There is a thread through the film of Amy’s connection with animals, of a young girl’s growing understanding of the inevitability of death – while her parents still agonise about when and how they will eventually tell her about Irena. Mrs. Farren tells Amy a story of Herne the Huntsman, who walks abroad on Twelfth Night and leaves death in his wake, and when Amy sees a dead deer in the snow later, she is confounded: “But where has it gone? Where’s all the strength and the quickness?” Nobody has an answer for her, and she resolves to ask Irena, setting up the film’s final act.

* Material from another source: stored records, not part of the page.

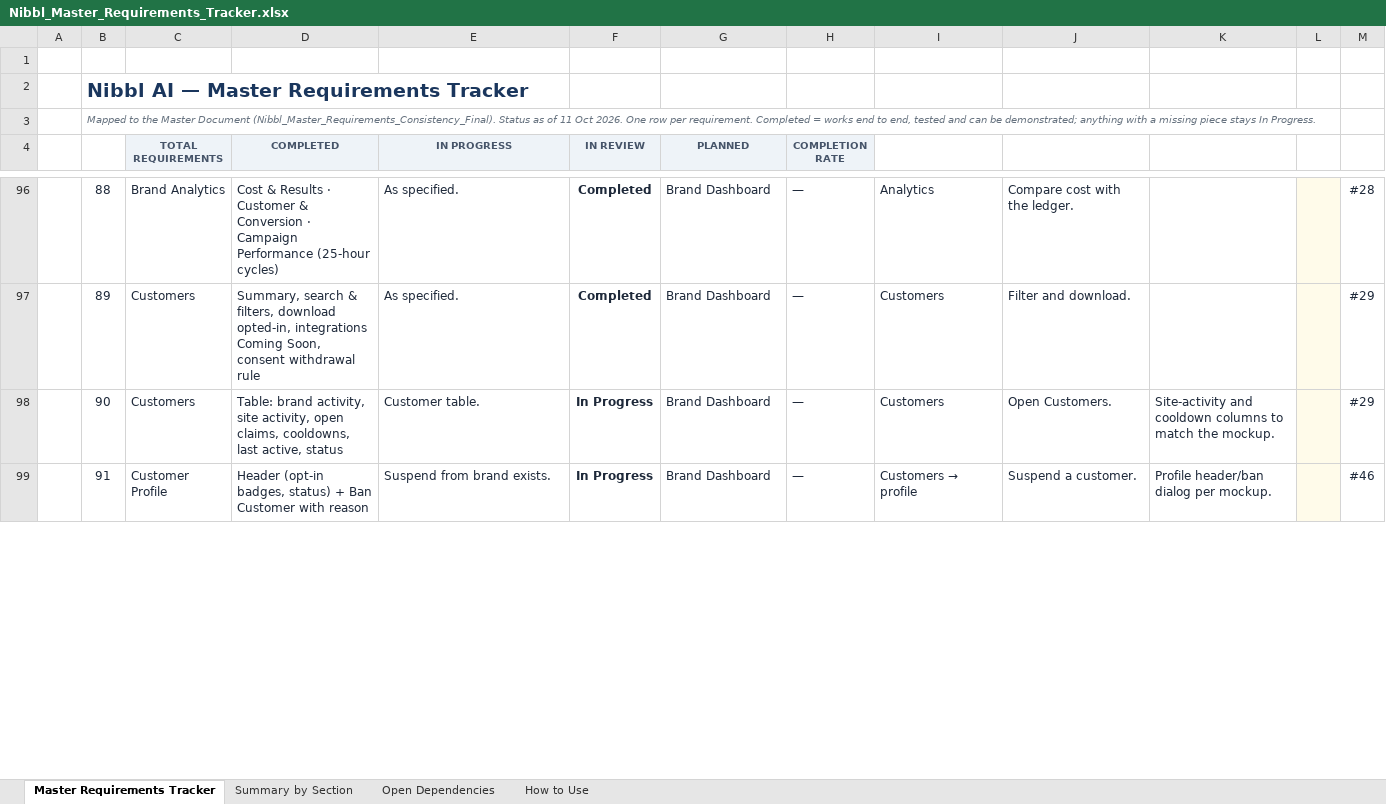
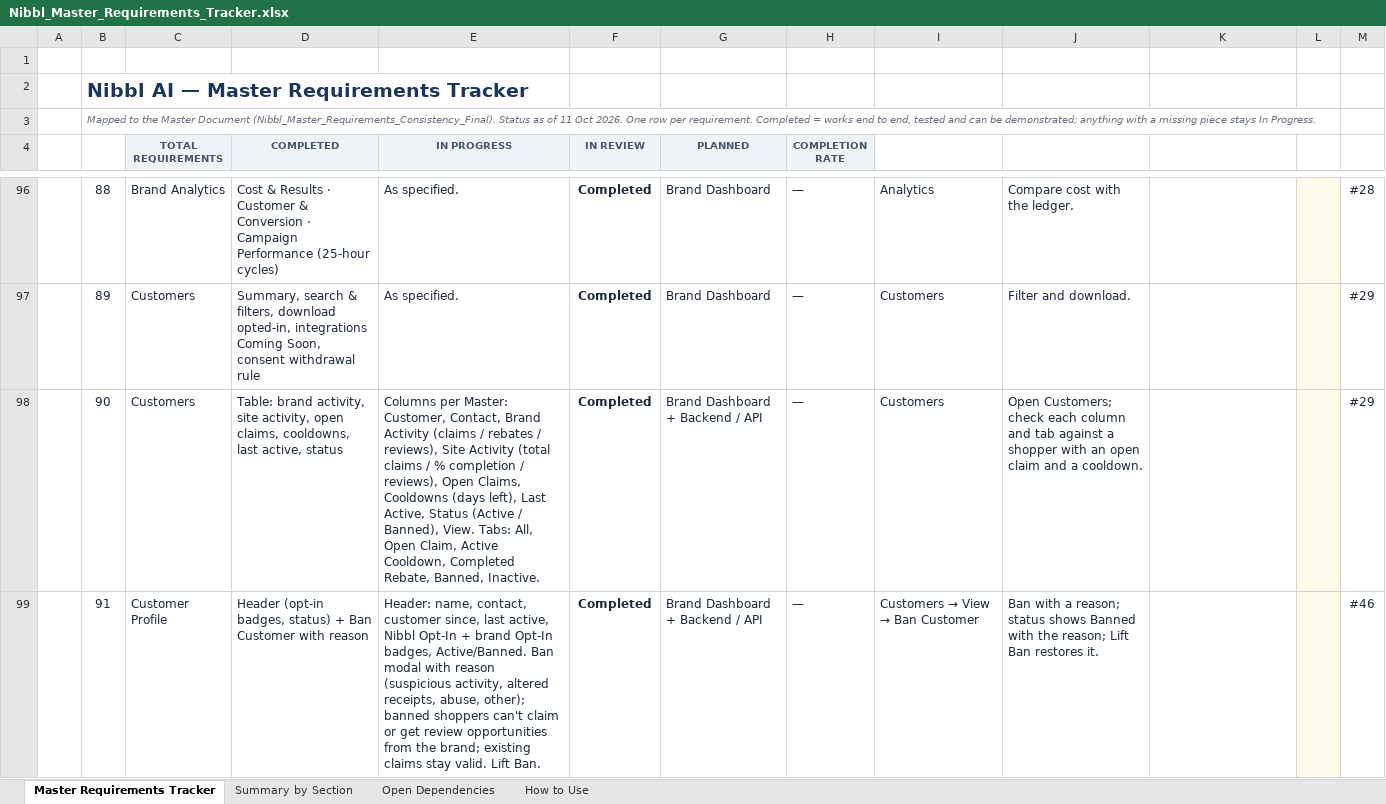
Before and after one commit to Md-Fahad-Mir/Nibbl-AI, an Excel workbook: docs/client-requirements/Nibbl_Master_Requirements_Tracker.xlsx, sheet Master Requirements Tracker, drawn as a sheet; only a part is shown, gaps mark what is left out; values as stored, in another font and other column widths than the file's, no borders; charts and pictures and conditional formats not drawn; the diff covers the shown part only; the diff names each change by its address in the sheet, - before the commit and + after, or states it on an @@ line.

Commit message:
Customers to the Master: profile, cooldown removal, ban reason, table columns, 30-day receipt retention
- Customer Profile endpoint + page: opt-in badges, relationship with brand,
  Nibbl totals only, open claims, cooldowns with Remove (confirm + audit log),
  redemption history (full receipt 30 days, then matching line), activity
- Customer table: brand/site activity, open claims, cooldown days, status
- Ban with reason; banned shoppers get no review opportunities from the brand
- Receipt photo purge after 30 days (off until RECEIPT_IMAGE_PURGE_ENABLED)

```diff
--- a/docs/client-requirements/Nibbl_Master_Requirements_Tracker.xlsx (sheet Master Requirements Tracker)
+++ b/docs/client-requirements/Nibbl_Master_Requirements_Tracker.xlsx (sheet Master Requirements Tracker)
-E98 (IN PROGRESS): Customer table.
+E98 (IN PROGRESS): Columns per Master: Customer, Contact, Brand Activity (claims / rebates / reviews), Site Activity (total claims / % completion / reviews), Open Claims, Cooldowns (days left), Last Active, Status (Active / Banned), View. Tabs: All, Open Claim, Active Cooldown, Completed Rebate, Banned, Inactive.
-F98:F99 (IN REVIEW): In Progress
+F98:F99 (IN REVIEW): Completed
-G98:G99 (PLANNED): Brand Dashboard
+G98:G99 (PLANNED): Brand Dashboard + Backend / API
-J98: Open Customers.
+J98: Open Customers; check each column and tab against a shopper with an open claim and a cooldown.
-K98: Site-activity and cooldown columns to match the mockup.
+K98: (empty)
-E99 (IN PROGRESS): Suspend from brand exists.
+E99 (IN PROGRESS): Header: name, contact, customer since, last active, Nibbl Opt-In + brand Opt-In badges, Active/Banned. Ban modal with reason (suspicious activity, altered receipts, abuse, other); banned shoppers can't claim or get review opportunities from the brand; existing claims stay valid. Lift Ban.
@@ I99: Customers → profile → Customers → View → Ban Customer @@
-J99: Suspend a customer.
+J99: Ban with a reason; status shows Banned with the reason; Lift Ban restores it.
-K99: Profile header/ban dialog per mockup.
+K99: (empty)
```
Also changed, not shown: 1 added row, 1 removed row and 22 edited cells elsewhere in this sheet, sheet Open Dependencies, sheet Summary by Section, 18 other files.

Back home, Miss Callahan, Amy’s teacher, has come to visit, and as the Christmas decorations are being dismantled, talk turns again to Twelfth Night traditions and memories, and the photo album comes out. From it flutters the photograph of Irena, who Amy recognises as her friend, leading to an interrogation from her father, who sees this as evidence of a runaway imagination. After Miss Callahan witnesses the row, she tries to persuade the couple that Amy does not consider herself a liar: “She needed a companion, so out of her own hunger she created one. In her mind her friend was in the garden. In her mind her friend never leaves her. Right this very minute I’m sure she’s upstairs sobbing out her grief to a friend who exists only in her mind.” She says that once the “emptiness” in Amy’s life is filled by her parents, in the real world, the stories of Irene will fade away. Basic child psychology, in other words.

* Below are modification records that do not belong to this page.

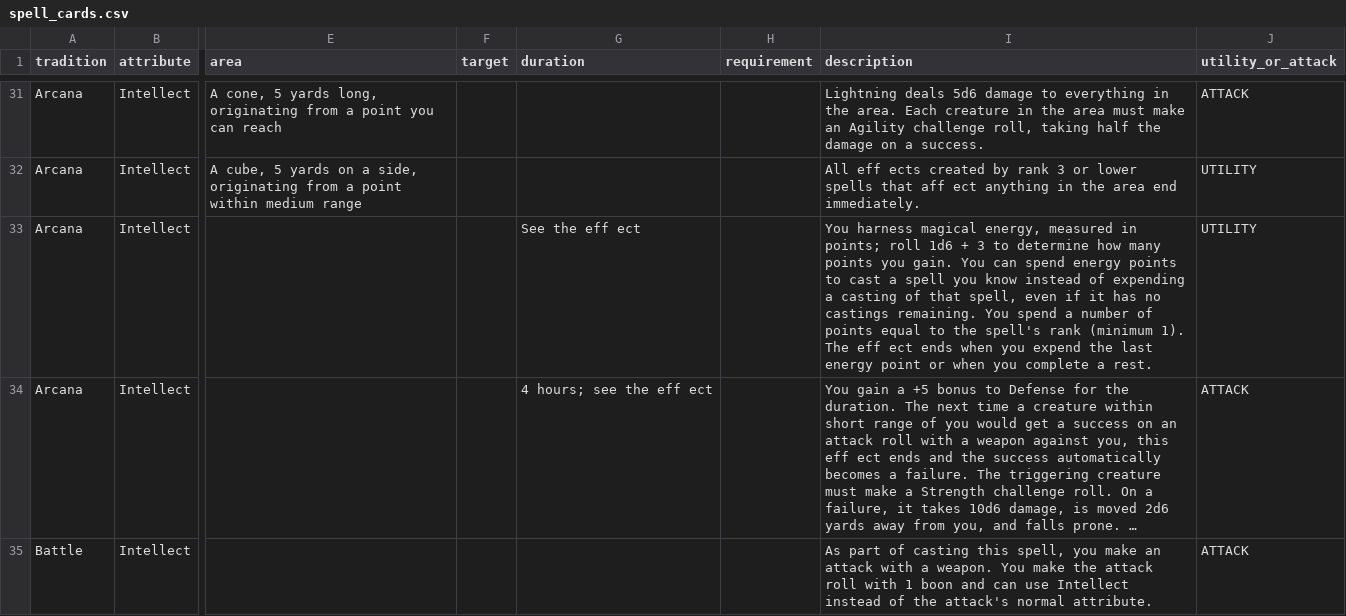
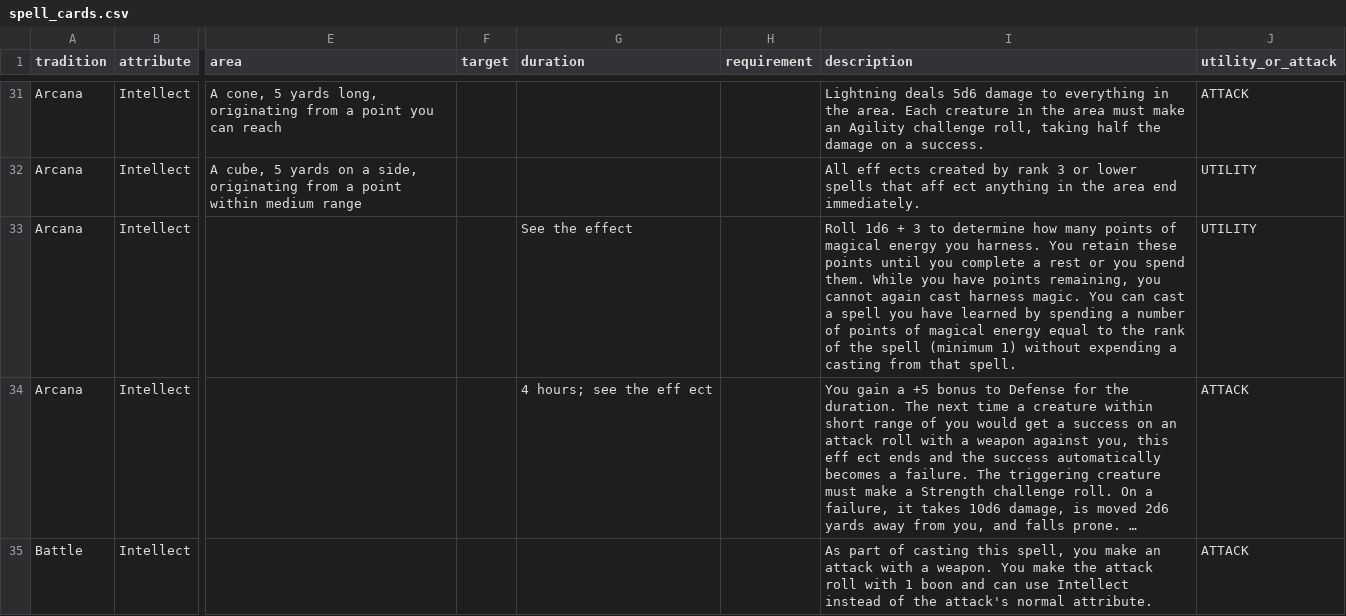
Before and after one commit to noamshech/sotdl-spell-cards, a CSV file: spell_cards.csv, drawn as a sheet; only a part is shown, gaps mark what is left out; long unchanged cells end in …; the diff covers the shown part only; the diff names each change by its address in the sheet, - before the commit and + after, or states it on an @@ line.

```diff
--- a/spell_cards.csv
+++ b/spell_cards.csv
-G33 (duration): See the eff ect
+G33 (duration): See the effect
-I33 (description): You harness magical energy, measured in points; roll 1d6 + 3 to determine how many points you gain. You can spend energy points to cast a spell you know instead of expending a casting of that spell, even if it has no castings remaining. You spend a number of points equal to the spell's rank (minimum 1). The eff ect ends when you expend the last energy point or when you complete a rest.
+I33 (description): Roll 1d6 + 3 to determine how many points of magical energy you harness. You retain these points until you complete a rest or you spend them. While you have points remaining, you cannot again cast harness magic. You can cast a spell you have learned by spending a number of points of magical energy equal to the rank of the spell (minimum 1) without expending a casting from that spell.
```
Also changed, not shown: 6 edited cells elsewhere in this file, 9 other files.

Persuaded to heal the breach between them, Oliver discovers that Amy is not in the house. She has gone into Sleepy Hollow in search of Irena – and there’s a blizzard. After a terrifying blunder through the woods, she somehow finds her way to the Farrons’ house, where Barbara and her mother are at loggerheads, and their fight reveals to us the truth: that when Barbara was six, Mrs. Farren had driven home on a similarly stormy night against all advice, that her car overturned, and that after the accident, her memory was gone for a decade. Even when she re-emerged, she would not accept the then sixteen-year-old Barbara as her own child.

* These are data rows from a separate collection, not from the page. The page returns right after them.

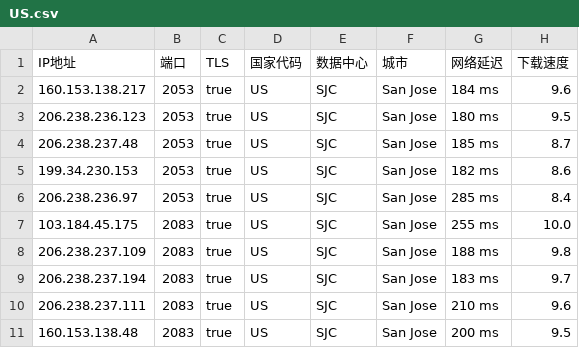
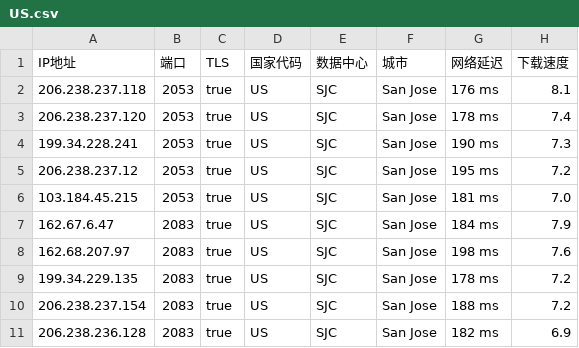
Before and after one commit to chuansuodiqiu/DownlodKV, a CSV file: US.csv, drawn as a sheet; only a part is shown; the diff covers the shown part only.

```diff
--- a/US.csv
+++ b/US.csv
@@ -1,11 +1,11 @@
 IP地址,端口,TLS,国家代码,数据中心,城市,网络延迟,下载速度
-160.153.138.217,2053,true,US,SJC,San Jose,184 ms,9.6
-206.238.236.123,2053,true,US,SJC,San Jose,180 ms,9.5
-206.238.237.48,2053,true,US,SJC,San Jose,185 ms,8.7
-199.34.230.153,2053,true,US,SJC,San Jose,182 ms,8.6
-206.238.236.97,2053,true,US,SJC,San Jose,285 ms,8.4
-103.184.45.175,2083,true,US,SJC,San Jose,255 ms,10.0
-206.238.237.109,2083,true,US,SJC,San Jose,188 ms,9.8
-206.238.237.194,2083,true,US,SJC,San Jose,183 ms,9.7
-206.238.237.111,2083,true,US,SJC,San Jose,210 ms,9.6
-160.153.138.48,2083,true,US,SJC,San Jose,200 ms,9.5
+206.238.237.118,2053,true,US,SJC,San Jose,176 ms,8.1
+206.238.237.120,2053,true,US,SJC,San Jose,178 ms,7.4
+199.34.228.241,2053,true,US,SJC,San Jose,190 ms,7.3
+206.238.237.12,2053,true,US,SJC,San Jose,195 ms,7.2
+103.184.45.215,2053,true,US,SJC,San Jose,181 ms,7.0
+162.67.6.47,2083,true,US,SJC,San Jose,184 ms,7.9
+162.68.207.97,2083,true,US,SJC,San Jose,198 ms,7.6
+199.34.229.135,2083,true,US,SJC,San Jose,178 ms,7.2
+206.238.237.154,2083,true,US,SJC,San Jose,188 ms,7.2
+206.238.236.128,2083,true,US,SJC,San Jose,182 ms,6.9
```
Also changed, not shown: 1 added row, 1 removed row and 56 edited cells elsewhere in this file, EU.csv, 4 other files.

And that night, as Amy finds her way through the storm to the Farren home, she arrives in the wake of a brief moment of lucidity and connection between the two. Barbara’s resentment of Amy has boiled over, and her mother believes her earlier threat to Amy if she visited again. Mrs. Farren tries to hide the child from her daughter, but her heart gives out. Amy, having so recently understood the permanence of death, realises that Mrs. Farren has died. Barbara is grief-stricken and enraged: “Even my mother’s last moment you’ve stolen from me.”
Irena appears to Amy in the place of this angry woman. Amy walks up to Barbara and embraces her, and Barbara’s hands, poised to crush her, melt into an embrace, the spell of her anger broken. We hear the dogs of the search party outside, and Amy’s and the police parents blow in with the snow. Her father realises what he almost lost. “Amy, from now on you and I are going to be friends. I’m going to trust you. I’m going to believe in you.” When he asks he she can still see Irena, Amy can, and says so. Her dad, playing along, says he sees her too. Or maybe he does see Irene, if only in his imagination – one last time, before she fades away.